## The problem
Carry over every entry exactly as written, though not the pictures it contains.

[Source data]
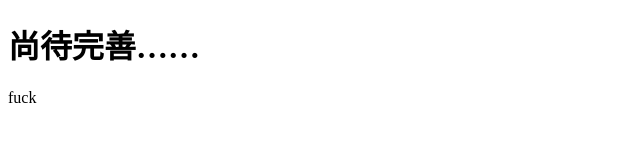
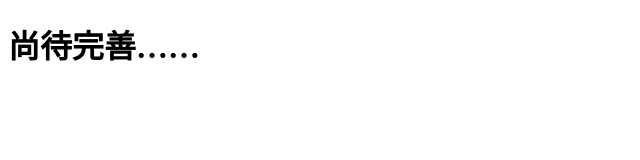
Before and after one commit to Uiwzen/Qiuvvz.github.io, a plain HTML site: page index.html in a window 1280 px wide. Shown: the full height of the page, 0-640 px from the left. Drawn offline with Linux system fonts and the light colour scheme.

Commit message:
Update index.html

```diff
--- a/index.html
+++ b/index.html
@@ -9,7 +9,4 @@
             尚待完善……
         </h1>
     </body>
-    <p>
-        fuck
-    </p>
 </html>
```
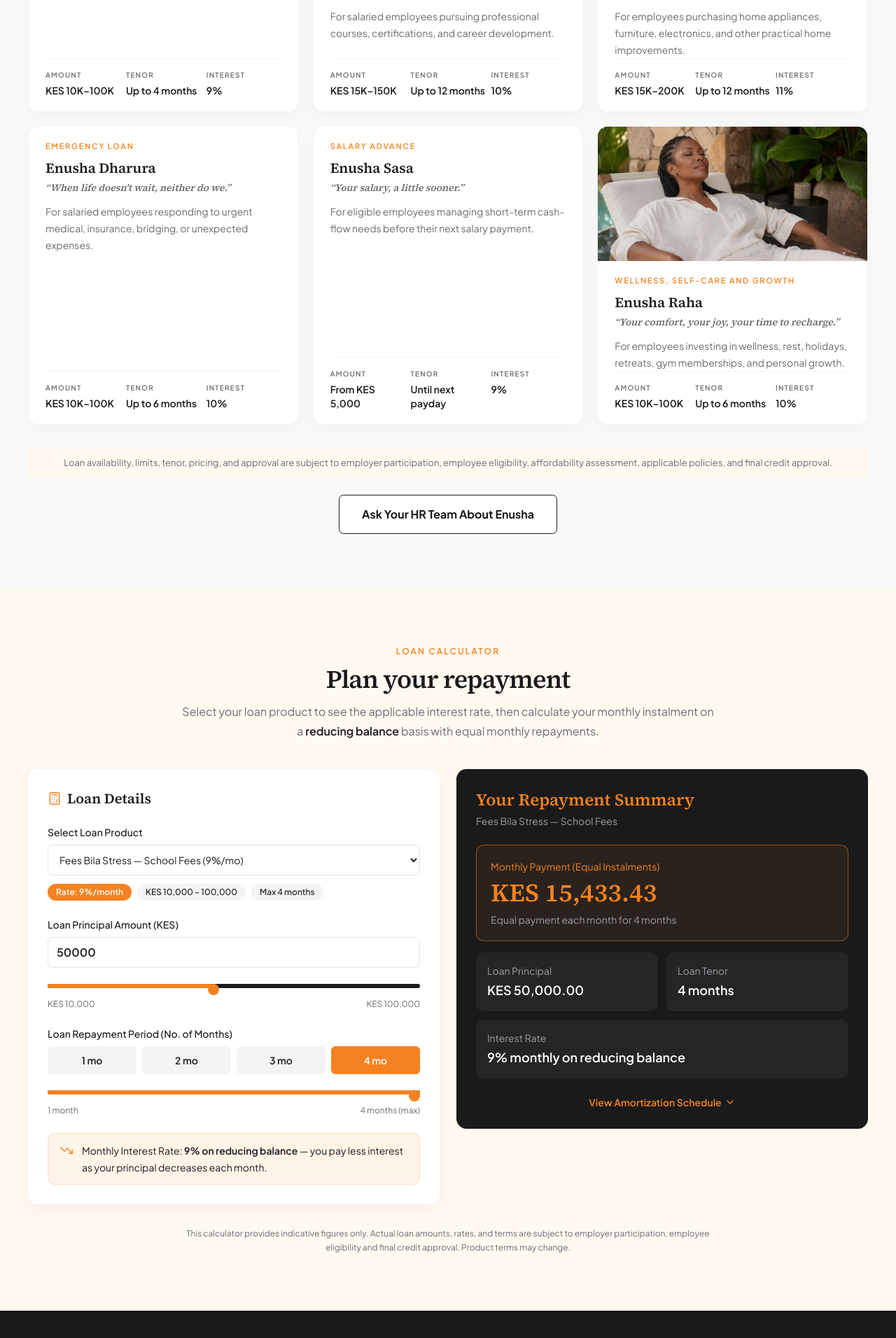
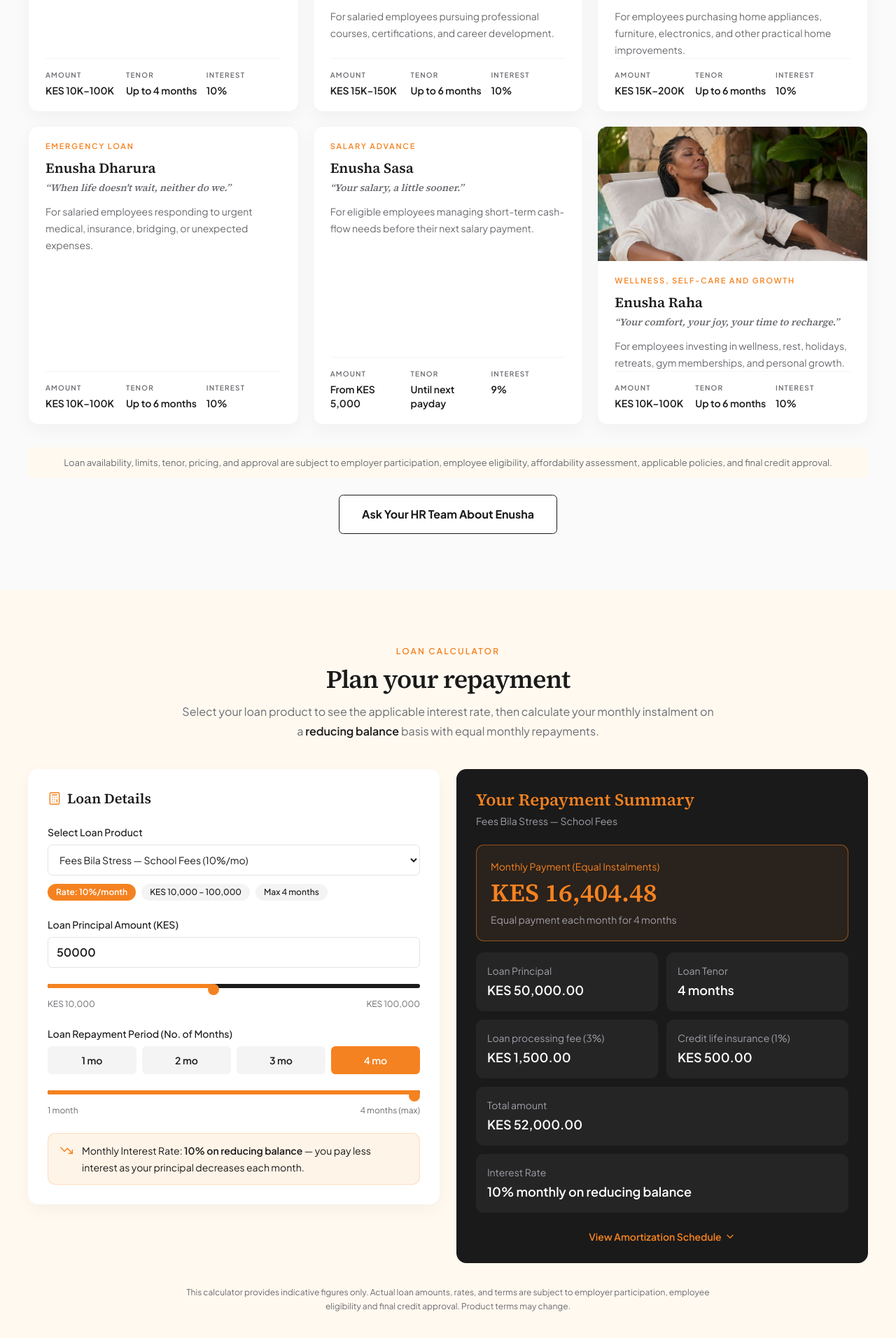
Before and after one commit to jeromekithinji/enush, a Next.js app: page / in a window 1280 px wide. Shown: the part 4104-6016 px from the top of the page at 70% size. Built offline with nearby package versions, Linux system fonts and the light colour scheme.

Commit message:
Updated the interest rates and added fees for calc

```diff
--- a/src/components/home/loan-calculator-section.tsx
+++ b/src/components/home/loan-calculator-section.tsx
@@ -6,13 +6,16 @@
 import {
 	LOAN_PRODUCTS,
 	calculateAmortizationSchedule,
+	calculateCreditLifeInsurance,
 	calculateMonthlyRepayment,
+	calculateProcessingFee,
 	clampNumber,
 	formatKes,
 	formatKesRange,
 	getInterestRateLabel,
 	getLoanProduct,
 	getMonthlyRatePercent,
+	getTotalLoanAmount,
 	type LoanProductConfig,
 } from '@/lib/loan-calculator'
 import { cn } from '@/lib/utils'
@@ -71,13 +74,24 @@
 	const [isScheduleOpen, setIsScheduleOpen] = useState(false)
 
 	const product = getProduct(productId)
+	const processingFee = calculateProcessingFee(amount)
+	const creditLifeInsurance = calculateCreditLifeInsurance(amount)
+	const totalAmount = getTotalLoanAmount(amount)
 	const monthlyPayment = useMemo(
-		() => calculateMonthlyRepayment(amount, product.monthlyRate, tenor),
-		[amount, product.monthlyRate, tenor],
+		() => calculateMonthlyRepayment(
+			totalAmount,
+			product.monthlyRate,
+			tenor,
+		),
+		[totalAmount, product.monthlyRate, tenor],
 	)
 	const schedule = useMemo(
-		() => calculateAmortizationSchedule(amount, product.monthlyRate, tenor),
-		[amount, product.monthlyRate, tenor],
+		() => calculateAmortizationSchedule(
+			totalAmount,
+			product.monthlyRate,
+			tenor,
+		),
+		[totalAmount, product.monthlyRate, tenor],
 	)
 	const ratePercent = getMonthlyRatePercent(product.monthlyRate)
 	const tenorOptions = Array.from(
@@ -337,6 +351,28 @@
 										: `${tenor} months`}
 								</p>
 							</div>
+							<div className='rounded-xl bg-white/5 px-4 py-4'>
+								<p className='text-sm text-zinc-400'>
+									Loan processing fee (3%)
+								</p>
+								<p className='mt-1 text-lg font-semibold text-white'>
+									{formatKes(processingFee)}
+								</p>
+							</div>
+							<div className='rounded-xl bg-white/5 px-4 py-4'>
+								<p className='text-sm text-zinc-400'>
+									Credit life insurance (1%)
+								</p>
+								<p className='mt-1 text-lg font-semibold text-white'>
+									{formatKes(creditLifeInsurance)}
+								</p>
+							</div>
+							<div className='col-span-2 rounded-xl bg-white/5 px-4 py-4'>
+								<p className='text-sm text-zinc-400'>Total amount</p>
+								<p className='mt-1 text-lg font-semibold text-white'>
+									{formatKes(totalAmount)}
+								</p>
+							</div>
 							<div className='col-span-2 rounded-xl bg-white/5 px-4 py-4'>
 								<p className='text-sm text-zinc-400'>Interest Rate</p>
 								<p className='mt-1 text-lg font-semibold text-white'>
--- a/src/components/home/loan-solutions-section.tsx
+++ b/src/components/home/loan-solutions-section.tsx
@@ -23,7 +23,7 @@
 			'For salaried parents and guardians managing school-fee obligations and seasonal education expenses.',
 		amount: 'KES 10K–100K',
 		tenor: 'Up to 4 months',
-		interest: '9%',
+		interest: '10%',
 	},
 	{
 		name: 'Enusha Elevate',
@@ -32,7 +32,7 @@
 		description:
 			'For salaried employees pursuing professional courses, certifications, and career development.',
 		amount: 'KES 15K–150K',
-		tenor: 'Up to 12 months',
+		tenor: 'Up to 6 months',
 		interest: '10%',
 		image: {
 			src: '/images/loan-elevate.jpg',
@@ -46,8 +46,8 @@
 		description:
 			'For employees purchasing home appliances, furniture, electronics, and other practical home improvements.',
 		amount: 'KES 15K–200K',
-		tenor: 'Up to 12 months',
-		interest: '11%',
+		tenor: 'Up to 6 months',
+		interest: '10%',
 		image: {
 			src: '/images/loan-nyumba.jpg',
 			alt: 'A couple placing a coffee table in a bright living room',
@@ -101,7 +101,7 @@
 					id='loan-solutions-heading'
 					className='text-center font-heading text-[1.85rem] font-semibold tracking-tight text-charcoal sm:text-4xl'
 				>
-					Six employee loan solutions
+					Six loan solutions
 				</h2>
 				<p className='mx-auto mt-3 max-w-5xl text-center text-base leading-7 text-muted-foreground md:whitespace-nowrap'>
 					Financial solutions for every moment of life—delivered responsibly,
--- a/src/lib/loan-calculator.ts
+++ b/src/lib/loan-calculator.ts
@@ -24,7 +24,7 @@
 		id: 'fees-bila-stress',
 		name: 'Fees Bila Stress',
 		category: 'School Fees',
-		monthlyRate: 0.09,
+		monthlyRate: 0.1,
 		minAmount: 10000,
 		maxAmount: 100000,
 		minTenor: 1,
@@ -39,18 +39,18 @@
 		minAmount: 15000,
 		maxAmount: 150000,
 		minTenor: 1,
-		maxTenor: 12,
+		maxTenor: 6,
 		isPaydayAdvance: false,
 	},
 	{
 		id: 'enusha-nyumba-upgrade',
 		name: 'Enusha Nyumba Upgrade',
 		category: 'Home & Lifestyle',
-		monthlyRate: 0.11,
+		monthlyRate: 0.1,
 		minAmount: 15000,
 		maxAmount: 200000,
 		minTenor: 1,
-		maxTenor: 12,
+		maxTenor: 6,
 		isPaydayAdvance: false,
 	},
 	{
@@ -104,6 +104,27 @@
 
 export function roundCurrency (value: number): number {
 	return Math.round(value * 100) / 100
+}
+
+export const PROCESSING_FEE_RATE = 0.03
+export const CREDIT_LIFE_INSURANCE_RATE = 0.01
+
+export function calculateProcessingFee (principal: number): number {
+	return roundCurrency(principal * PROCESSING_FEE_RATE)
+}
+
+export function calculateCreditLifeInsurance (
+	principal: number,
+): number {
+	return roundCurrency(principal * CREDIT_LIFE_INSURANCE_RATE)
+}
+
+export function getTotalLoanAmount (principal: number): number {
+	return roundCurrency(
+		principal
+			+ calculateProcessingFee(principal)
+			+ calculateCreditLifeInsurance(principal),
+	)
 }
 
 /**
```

## Answer to this problem
Before and after one commit to Uiwzen/Qiuvvz.github.io, a plain HTML site: page index.html in a window 1280 px wide. Shown: the full height of the page, 0-640 px from the left. Drawn offline with Linux system fonts and the light colour scheme.

Commit message:
Update index.html

```diff
--- a/index.html
+++ b/index.html
@@ -9,7 +9,4 @@
             尚待完善……
         </h1>
     </body>
-    <p>
-        fuck
-    </p>
 </html>
```
Before and after one commit to jeromekithinji/enush, a Next.js app: page / in a window 1280 px wide. Shown: the part 4104-6016 px from the top of the page at 70% size. Built offline with nearby package versions, Linux system fonts and the light colour scheme.

Commit message:
Updated the interest rates and added fees for calc

```diff
--- a/src/components/home/loan-calculator-section.tsx
+++ b/src/components/home/loan-calculator-section.tsx
@@ -6,13 +6,16 @@
 import {
 	LOAN_PRODUCTS,
 	calculateAmortizationSchedule,
+	calculateCreditLifeInsurance,
 	calculateMonthlyRepayment,
+	calculateProcessingFee,
 	clampNumber,
 	formatKes,
 	formatKesRange,
 	getInterestRateLabel,
 	getLoanProduct,
 	getMonthlyRatePercent,
+	getTotalLoanAmount,
 	type LoanProductConfig,
 } from '@/lib/loan-calculator'
 import { cn } from '@/lib/utils'
@@ -71,13 +74,24 @@
 	const [isScheduleOpen, setIsScheduleOpen] = useState(false)
 
 	const product = getProduct(productId)
+	const processingFee = calculateProcessingFee(amount)
+	const creditLifeInsurance = calculateCreditLifeInsurance(amount)
+	const totalAmount = getTotalLoanAmount(amount)
 	const monthlyPayment = useMemo(
-		() => calculateMonthlyRepayment(amount, product.monthlyRate, tenor),
-		[amount, product.monthlyRate, tenor],
+		() => calculateMonthlyRepayment(
+			totalAmount,
+			product.monthlyRate,
+			tenor,
+		),
+		[totalAmount, product.monthlyRate, tenor],
 	)
 	const schedule = useMemo(
-		() => calculateAmortizationSchedule(amount, product.monthlyRate, tenor),
-		[amount, product.monthlyRate, tenor],
+		() => calculateAmortizationSchedule(
+			totalAmount,
+			product.monthlyRate,
+			tenor,
+		),
+		[totalAmount, product.monthlyRate, tenor],
 	)
 	const ratePercent = getMonthlyRatePercent(product.monthlyRate)
 	const tenorOptions = Array.from(
@@ -337,6 +351,28 @@
 										: `${tenor} months`}
 								</p>
 							</div>
+							<div className='rounded-xl bg-white/5 px-4 py-4'>
+								<p className='text-sm text-zinc-400'>
+									Loan processing fee (3%)
+								</p>
+								<p className='mt-1 text-lg font-semibold text-white'>
+									{formatKes(processingFee)}
+								</p>
+							</div>
+							<div className='rounded-xl bg-white/5 px-4 py-4'>
+								<p className='text-sm text-zinc-400'>
+									Credit life insurance (1%)
+								</p>
+								<p className='mt-1 text-lg font-semibold text-white'>
+									{formatKes(creditLifeInsurance)}
+								</p>
+							</div>
+							<div className='col-span-2 rounded-xl bg-white/5 px-4 py-4'>
+								<p className='text-sm text-zinc-400'>Total amount</p>
+								<p className='mt-1 text-lg font-semibold text-white'>
+									{formatKes(totalAmount)}
+								</p>
+							</div>
 							<div className='col-span-2 rounded-xl bg-white/5 px-4 py-4'>
 								<p className='text-sm text-zinc-400'>Interest Rate</p>
 								<p className='mt-1 text-lg font-semibold text-white'>
--- a/src/components/home/loan-solutions-section.tsx
+++ b/src/components/home/loan-solutions-section.tsx
@@ -23,7 +23,7 @@
 			'For salaried parents and guardians managing school-fee obligations and seasonal education expenses.',
 		amount: 'KES 10K–100K',
 		tenor: 'Up to 4 months',
-		interest: '9%',
+		interest: '10%',
 	},
 	{
 		name: 'Enusha Elevate',
@@ -32,7 +32,7 @@
 		description:
 			'For salaried employees pursuing professional courses, certifications, and career development.',
 		amount: 'KES 15K–150K',
-		tenor: 'Up to 12 months',
+		tenor: 'Up to 6 months',
 		interest: '10%',
 		image: {
 			src: '/images/loan-elevate.jpg',
@@ -46,8 +46,8 @@
 		description:
 			'For employees purchasing home appliances, furniture, electronics, and other practical home improvements.',
 		amount: 'KES 15K–200K',
-		tenor: 'Up to 12 months',
-		interest: '11%',
+		tenor: 'Up to 6 months',
+		interest: '10%',
 		image: {
 			src: '/images/loan-nyumba.jpg',
 			alt: 'A couple placing a coffee table in a bright living room',
@@ -101,7 +101,7 @@
 					id='loan-solutions-heading'
 					className='text-center font-heading text-[1.85rem] font-semibold tracking-tight text-charcoal sm:text-4xl'
 				>
-					Six employee loan solutions
+					Six loan solutions
 				</h2>
 				<p className='mx-auto mt-3 max-w-5xl text-center text-base leading-7 text-muted-foreground md:whitespace-nowrap'>
 					Financial solutions for every moment of life—delivered responsibly,
--- a/src/lib/loan-calculator.ts
+++ b/src/lib/loan-calculator.ts
@@ -24,7 +24,7 @@
 		id: 'fees-bila-stress',
 		name: 'Fees Bila Stress',
 		category: 'School Fees',
-		monthlyRate: 0.09,
+		monthlyRate: 0.1,
 		minAmount: 10000,
 		maxAmount: 100000,
 		minTenor: 1,
@@ -39,18 +39,18 @@
 		minAmount: 15000,
 		maxAmount: 150000,
 		minTenor: 1,
-		maxTenor: 12,
+		maxTenor: 6,
 		isPaydayAdvance: false,
 	},
 	{
 		id: 'enusha-nyumba-upgrade',
 		name: 'Enusha Nyumba Upgrade',
 		category: 'Home & Lifestyle',
-		monthlyRate: 0.11,
+		monthlyRate: 0.1,
 		minAmount: 15000,
 		maxAmount: 200000,
 		minTenor: 1,
-		maxTenor: 12,
+		maxTenor: 6,
 		isPaydayAdvance: false,
 	},
 	{
@@ -104,6 +104,27 @@
 
 export function roundCurrency (value: number): number {
 	return Math.round(value * 100) / 100
+}
+
+export const PROCESSING_FEE_RATE = 0.03
+export const CREDIT_LIFE_INSURANCE_RATE = 0.01
+
+export function calculateProcessingFee (principal: number): number {
+	return roundCurrency(principal * PROCESSING_FEE_RATE)
+}
+
+export function calculateCreditLifeInsurance (
+	principal: number,
+): number {
+	return roundCurrency(principal * CREDIT_LIFE_INSURANCE_RATE)
+}
+
+export function getTotalLoanAmount (principal: number): number {
+	return roundCurrency(
+		principal
+			+ calculateProcessingFee(principal)
+			+ calculateCreditLifeInsurance(principal),
+	)
 }
 
 /**
```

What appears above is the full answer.